NEW HAVEN, Conn. (WTNH) — The school year is coming to a close, and while children have their minds set on summer, New Haven leaders hope to get kids back in the books. 

The city has launched a pilot program for elementary school students to provide them with extra tutoring in reading and math during the summer.  

“If a student cannot read, they cannot access the full opportunities of a K-12 curriculum,” New Haven Mayor Justin Elicker said. “And, once that child falls behind, it is incredibly difficult to catch them up.” 

Data shows that during the 2021-22 school year, only 16.7% of New Haven third graders met or exceeded state literacy standards. That’s compared to 46.7% of third graders statewide. 

In math, only 13.3% of New Haven third graders met or exceeded Connecticut’s standards, compared to 47.4% statewide. 

Madeline Negron, New Haven Public Schools superintendent-elect, said literacy is crucial for graduation and beyond.  

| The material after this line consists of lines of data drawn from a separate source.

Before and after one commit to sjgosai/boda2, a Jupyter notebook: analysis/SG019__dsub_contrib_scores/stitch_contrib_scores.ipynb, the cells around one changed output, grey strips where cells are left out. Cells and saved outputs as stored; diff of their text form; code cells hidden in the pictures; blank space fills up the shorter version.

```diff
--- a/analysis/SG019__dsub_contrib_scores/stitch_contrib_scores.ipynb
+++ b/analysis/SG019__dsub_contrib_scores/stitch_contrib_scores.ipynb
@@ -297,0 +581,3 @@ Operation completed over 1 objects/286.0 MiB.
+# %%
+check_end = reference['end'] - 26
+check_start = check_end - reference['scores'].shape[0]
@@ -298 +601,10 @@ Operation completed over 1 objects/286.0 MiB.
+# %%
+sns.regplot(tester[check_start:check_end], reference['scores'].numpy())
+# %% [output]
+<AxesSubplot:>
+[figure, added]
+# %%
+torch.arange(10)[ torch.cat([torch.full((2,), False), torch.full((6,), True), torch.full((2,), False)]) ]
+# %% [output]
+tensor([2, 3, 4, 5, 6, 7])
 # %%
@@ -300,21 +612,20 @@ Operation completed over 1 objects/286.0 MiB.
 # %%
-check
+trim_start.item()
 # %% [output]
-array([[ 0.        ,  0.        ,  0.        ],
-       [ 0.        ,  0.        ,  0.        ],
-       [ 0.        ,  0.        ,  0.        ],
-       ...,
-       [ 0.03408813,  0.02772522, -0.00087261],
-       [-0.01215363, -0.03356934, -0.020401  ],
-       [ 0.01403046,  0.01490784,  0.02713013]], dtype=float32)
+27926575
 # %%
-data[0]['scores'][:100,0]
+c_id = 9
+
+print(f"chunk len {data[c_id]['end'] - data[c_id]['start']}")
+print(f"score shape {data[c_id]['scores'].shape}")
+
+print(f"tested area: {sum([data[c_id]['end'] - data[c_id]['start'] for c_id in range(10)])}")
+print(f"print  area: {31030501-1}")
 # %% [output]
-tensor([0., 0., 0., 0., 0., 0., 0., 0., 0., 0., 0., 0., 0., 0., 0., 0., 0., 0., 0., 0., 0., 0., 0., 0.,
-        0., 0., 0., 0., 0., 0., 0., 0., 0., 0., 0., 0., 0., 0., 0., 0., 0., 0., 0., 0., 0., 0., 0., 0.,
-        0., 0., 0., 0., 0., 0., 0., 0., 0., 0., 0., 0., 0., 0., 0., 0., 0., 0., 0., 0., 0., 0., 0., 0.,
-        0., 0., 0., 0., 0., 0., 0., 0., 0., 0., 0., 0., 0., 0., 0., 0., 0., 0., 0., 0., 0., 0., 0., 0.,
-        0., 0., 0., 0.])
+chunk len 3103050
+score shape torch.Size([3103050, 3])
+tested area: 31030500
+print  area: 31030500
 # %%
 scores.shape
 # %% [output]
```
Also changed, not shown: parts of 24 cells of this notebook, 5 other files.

“I want to make sure that when students graduate from New Haven public schools that they’re leaving our schools being ready for whether that is college, career, or life,” Negron said. “And we know we cannot do that without literacy skills.”  

The new program will serve nearly 600 students in the first through fifth grades 1-5. It will be incorporated into existing afterschool and summer programs. 

“Helping kids to read happens in schools, it happens after school, but it also happens at home,” said Henry Fernandez, the executive director of LEAP. 

Partnering organizations, including the United Way, the Boys and Girls Club, New Haven Reads and LEAP are forming a coalition to help with the program. 

Fernandez said that according to the third-grade literary test 86% of children are not at grade level.

The city is dedicating $3 million in federal money for the program, and is looking for nearly 200 adults to volunteer to tutor. 

To sign up, visit